[Collected data entries]
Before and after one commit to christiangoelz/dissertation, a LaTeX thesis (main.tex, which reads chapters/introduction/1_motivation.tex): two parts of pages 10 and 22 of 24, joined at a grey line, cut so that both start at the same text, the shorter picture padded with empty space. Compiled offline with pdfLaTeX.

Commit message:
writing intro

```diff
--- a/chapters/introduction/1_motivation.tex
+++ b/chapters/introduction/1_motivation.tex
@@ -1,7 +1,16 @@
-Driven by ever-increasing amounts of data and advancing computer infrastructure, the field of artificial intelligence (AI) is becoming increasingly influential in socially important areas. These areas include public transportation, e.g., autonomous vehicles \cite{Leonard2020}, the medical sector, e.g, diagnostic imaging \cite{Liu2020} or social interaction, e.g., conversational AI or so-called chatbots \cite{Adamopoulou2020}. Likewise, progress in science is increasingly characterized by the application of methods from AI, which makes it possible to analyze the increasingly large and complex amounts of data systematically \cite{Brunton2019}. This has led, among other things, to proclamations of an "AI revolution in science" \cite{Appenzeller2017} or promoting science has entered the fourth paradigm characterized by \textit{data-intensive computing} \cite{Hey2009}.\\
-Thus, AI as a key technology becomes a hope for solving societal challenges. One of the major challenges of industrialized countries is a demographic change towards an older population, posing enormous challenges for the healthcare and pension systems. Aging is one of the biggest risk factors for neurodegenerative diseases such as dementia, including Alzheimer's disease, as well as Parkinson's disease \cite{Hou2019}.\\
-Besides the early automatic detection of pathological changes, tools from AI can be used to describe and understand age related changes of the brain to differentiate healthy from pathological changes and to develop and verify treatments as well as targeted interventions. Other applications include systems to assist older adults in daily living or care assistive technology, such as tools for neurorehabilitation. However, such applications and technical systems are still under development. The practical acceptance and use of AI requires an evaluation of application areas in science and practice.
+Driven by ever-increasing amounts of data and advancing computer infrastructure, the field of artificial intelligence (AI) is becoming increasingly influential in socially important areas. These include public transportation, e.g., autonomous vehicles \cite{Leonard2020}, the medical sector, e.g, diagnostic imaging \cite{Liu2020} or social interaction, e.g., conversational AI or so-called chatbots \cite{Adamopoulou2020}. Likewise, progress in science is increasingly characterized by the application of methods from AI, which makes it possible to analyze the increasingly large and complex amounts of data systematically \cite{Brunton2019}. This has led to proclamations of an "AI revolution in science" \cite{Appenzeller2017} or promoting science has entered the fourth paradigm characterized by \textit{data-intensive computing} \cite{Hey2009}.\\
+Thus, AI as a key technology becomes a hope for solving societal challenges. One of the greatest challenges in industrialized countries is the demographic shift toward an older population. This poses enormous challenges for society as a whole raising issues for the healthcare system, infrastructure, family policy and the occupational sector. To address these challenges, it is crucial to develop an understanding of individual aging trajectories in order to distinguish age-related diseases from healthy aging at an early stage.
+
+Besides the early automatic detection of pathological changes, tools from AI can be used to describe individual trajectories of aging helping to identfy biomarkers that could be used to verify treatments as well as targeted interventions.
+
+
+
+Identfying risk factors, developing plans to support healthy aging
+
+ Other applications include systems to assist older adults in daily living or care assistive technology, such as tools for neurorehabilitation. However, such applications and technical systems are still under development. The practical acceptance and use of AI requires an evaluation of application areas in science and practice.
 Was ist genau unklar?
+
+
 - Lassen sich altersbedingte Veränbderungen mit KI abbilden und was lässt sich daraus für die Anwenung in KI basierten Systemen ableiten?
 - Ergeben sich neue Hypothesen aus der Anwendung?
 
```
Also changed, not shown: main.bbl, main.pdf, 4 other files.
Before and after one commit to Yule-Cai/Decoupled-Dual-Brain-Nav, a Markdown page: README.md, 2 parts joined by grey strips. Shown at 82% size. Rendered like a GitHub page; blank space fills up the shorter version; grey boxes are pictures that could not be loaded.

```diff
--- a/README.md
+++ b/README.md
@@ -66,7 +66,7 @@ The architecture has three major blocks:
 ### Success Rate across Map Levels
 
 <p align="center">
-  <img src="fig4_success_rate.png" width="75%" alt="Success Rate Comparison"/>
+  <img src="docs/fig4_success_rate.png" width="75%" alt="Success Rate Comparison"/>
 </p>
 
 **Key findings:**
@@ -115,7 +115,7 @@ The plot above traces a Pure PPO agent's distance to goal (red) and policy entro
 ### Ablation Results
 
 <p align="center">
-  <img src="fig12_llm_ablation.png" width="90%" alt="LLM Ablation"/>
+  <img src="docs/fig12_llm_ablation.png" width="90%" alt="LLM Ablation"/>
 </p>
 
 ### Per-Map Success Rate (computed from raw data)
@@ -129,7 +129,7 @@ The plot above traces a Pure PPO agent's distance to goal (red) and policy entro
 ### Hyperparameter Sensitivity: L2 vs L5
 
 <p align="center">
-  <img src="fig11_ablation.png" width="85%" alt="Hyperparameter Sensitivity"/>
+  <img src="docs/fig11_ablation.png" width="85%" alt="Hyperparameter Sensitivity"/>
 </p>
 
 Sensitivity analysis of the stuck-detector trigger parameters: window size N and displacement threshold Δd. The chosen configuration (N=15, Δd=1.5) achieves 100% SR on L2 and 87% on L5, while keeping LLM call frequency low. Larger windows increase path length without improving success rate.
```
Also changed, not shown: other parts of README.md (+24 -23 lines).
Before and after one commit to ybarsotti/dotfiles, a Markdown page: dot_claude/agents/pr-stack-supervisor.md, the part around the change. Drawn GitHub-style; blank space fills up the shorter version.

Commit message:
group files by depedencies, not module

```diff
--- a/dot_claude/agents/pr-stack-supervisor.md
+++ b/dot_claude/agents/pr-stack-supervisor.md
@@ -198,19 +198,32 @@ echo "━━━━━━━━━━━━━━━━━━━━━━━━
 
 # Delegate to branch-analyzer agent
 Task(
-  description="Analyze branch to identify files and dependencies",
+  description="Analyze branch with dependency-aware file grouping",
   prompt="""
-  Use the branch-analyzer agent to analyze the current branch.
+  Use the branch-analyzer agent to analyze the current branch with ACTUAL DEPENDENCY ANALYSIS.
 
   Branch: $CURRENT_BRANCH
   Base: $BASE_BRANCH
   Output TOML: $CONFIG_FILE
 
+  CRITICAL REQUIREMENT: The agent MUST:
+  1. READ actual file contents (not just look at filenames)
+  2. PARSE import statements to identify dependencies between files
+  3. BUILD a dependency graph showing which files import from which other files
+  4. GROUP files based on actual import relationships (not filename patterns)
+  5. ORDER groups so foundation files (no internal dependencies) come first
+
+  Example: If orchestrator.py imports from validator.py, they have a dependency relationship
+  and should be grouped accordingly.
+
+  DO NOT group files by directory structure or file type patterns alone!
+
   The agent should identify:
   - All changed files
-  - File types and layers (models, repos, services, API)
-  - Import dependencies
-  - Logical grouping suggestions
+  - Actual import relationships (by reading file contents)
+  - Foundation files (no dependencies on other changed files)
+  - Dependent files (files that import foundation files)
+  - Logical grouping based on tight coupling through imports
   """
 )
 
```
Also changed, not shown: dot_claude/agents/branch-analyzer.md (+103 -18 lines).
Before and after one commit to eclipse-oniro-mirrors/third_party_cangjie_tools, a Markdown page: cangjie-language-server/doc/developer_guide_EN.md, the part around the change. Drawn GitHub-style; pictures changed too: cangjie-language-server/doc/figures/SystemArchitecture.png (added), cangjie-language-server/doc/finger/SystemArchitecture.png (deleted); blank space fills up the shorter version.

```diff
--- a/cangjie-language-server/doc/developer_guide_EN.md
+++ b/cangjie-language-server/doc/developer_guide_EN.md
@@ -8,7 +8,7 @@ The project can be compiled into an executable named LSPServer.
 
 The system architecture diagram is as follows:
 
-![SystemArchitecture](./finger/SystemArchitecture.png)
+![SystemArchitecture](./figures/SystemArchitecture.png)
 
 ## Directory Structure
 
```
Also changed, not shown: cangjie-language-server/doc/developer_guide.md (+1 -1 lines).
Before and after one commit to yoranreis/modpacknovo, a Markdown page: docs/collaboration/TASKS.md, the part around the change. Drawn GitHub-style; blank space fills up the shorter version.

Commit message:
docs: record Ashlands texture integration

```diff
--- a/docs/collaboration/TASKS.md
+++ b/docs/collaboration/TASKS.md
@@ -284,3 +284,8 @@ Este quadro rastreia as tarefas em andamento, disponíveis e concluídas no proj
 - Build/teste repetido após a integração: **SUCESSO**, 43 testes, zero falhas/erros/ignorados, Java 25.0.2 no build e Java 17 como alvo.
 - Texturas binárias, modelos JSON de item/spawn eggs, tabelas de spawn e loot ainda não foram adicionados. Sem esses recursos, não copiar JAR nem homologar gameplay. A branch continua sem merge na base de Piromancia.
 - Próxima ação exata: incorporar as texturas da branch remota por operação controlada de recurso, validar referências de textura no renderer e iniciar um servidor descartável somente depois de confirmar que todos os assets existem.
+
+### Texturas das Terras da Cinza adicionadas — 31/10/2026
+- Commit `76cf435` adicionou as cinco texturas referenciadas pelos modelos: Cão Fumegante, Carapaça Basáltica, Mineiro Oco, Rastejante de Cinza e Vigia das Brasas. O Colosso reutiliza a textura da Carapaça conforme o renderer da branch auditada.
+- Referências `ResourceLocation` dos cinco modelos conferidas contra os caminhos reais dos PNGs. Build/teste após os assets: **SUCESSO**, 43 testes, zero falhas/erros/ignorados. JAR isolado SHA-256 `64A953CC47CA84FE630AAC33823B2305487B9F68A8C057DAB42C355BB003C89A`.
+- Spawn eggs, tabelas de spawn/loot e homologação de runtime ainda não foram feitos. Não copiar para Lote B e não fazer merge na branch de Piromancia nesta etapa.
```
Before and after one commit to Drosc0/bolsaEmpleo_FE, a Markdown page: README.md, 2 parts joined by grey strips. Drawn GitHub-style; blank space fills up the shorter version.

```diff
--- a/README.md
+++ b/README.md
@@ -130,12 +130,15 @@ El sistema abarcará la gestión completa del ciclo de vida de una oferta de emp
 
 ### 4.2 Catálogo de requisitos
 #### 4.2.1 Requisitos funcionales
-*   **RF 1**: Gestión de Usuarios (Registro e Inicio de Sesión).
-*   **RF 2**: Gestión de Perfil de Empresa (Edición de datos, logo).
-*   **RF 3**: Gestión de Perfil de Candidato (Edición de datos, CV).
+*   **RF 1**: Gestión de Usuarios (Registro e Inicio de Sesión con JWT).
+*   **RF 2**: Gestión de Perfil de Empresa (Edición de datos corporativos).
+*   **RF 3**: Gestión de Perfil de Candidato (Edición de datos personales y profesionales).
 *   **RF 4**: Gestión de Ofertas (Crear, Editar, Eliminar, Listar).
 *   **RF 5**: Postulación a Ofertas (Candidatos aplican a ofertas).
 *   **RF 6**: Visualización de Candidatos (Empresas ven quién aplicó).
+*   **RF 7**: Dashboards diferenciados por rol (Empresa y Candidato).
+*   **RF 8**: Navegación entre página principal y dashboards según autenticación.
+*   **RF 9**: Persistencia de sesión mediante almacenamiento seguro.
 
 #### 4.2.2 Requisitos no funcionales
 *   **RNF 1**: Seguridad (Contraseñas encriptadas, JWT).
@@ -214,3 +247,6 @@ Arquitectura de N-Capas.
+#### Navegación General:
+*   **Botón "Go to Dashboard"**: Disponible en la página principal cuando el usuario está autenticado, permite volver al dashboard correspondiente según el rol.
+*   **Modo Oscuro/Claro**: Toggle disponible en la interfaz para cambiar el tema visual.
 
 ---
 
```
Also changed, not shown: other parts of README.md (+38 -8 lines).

» Brief:
From the entries, report each line that includes the word "docs".

» Problem solution:
+  <img src="docs/fig4_success_rate.png" width="75%" alt="Success Rate Comparison"/>
+  <img src="docs/fig12_llm_ablation.png" width="90%" alt="LLM Ablation"/>
+  <img src="docs/fig11_ablation.png" width="85%" alt="Hyperparameter Sensitivity"/>
Before and after one commit to yoranreis/modpacknovo, a Markdown page: docs/collaboration/TASKS.md, the part around the change. Drawn GitHub-style; blank space fills up the shorter version.
docs: record Ashlands texture integration
--- a/docs/collaboration/TASKS.md
+++ b/docs/collaboration/TASKS.md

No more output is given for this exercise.